Dittany of Crete.

Botanical name: 

Dictamuns Creticus.

A VERY pretty little plant, native of the East, and kept in some of our curious people's gardens.

It has been famous for its virtues, but they stand more upon the credit of report than experience. It is six or eight inches high, the stalks are square, slender, hard, woody, and branched. The leaves are short, broad, and roundish; they stand two at every joint, and are covered with a white woolly matter. The flowers are small and purple: they grow in oblong and slender scaly heads, in the manner of those of origanum; and these heads are themselves very beautiful, being variegated with green and purple. The whole plant has a fragrant smell.

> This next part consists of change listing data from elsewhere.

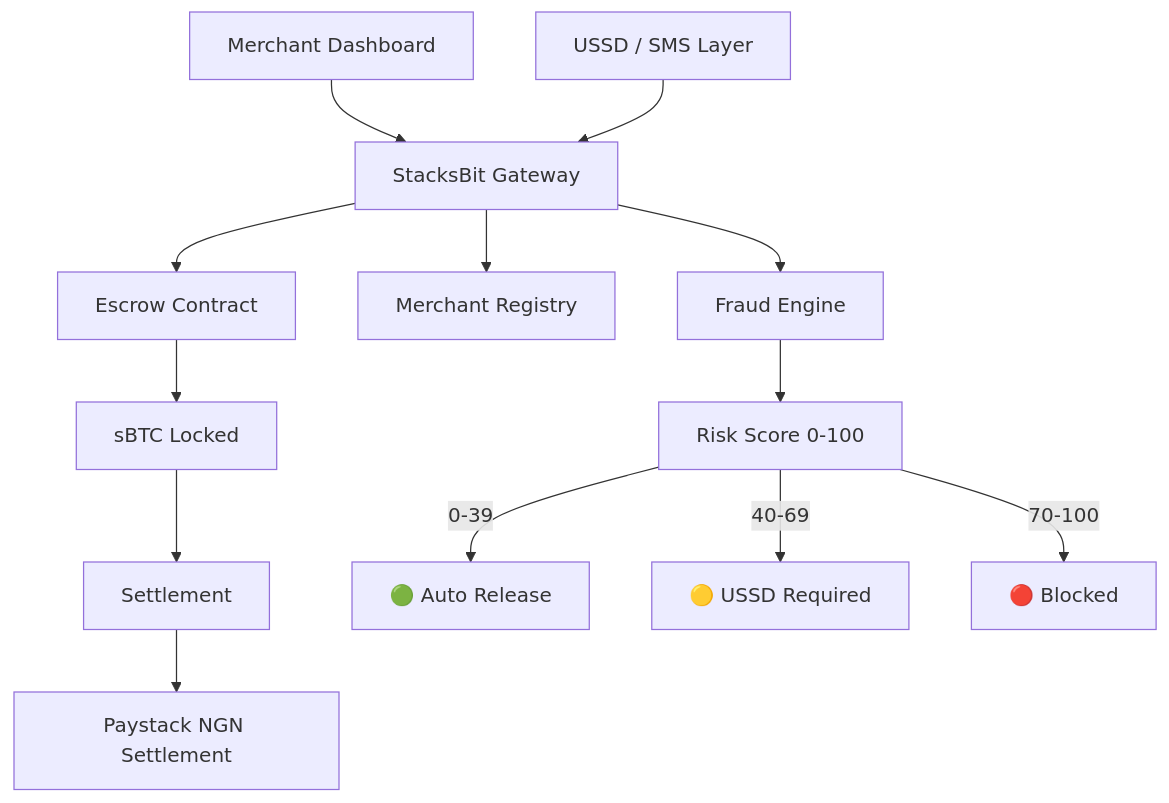
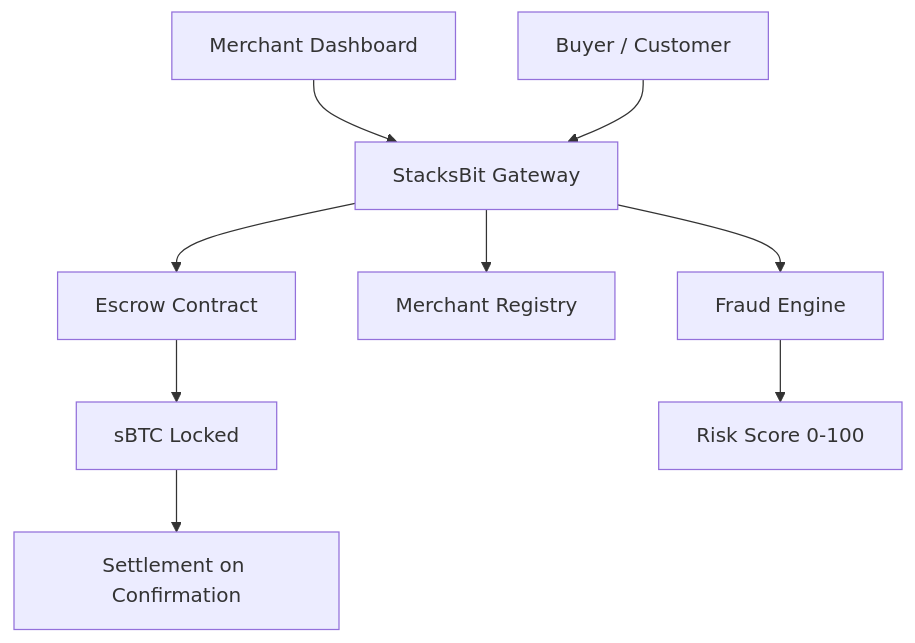
The first of 4 diagrams in README.md (rogersterkaa/StacksBit), drawn with Mermaid before and after one commit. The commit also changed other lines of this file, not shown here.

Commit message:
docs: update README with fraud-protection reframe and current product state

````diff
--- a/README.md
+++ b/README.md
@@ -32,15 +53,11 @@
 ```mermaid
 graph TD
     A[Merchant Dashboard] --> B[StacksBit Gateway]
-    B --> C[Escrow Contract]
-    B --> D[Merchant Registry]
-    B --> E[Fraud Engine]
-    C --> F[sBTC Locked]
-    F --> G[Settlement]
-    G --> H[Paystack NGN Settlement]
-    E --> I[Risk Score 0-100]
-    J[USSD / SMS Layer] --> B
-    I -->|0-39| K[🟢 Auto Release]
-    I -->|40-69| L[🟡 USSD Required]
-    I -->|70-100| M[🔴 Blocked]
+    C[Buyer / Customer] --> B
+    B --> D[Escrow Contract]
+    B --> E[Merchant Registry]
+    B --> F[Fraud Engine]
+    D --> G[sBTC Locked]
+    G --> H[Settlement on Confirmation]
+    F --> I[Risk Score 0-100]
 ```
````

The leaves are used, our druggists keep them dried. The old writers attribute miracles to it in the cure of wounds; at present it is seldom used alone; but it is good in nervous disorders, and it promotes the menses, and strengthens the stomach.

The Family Herbal, 1812, was written by John Hill.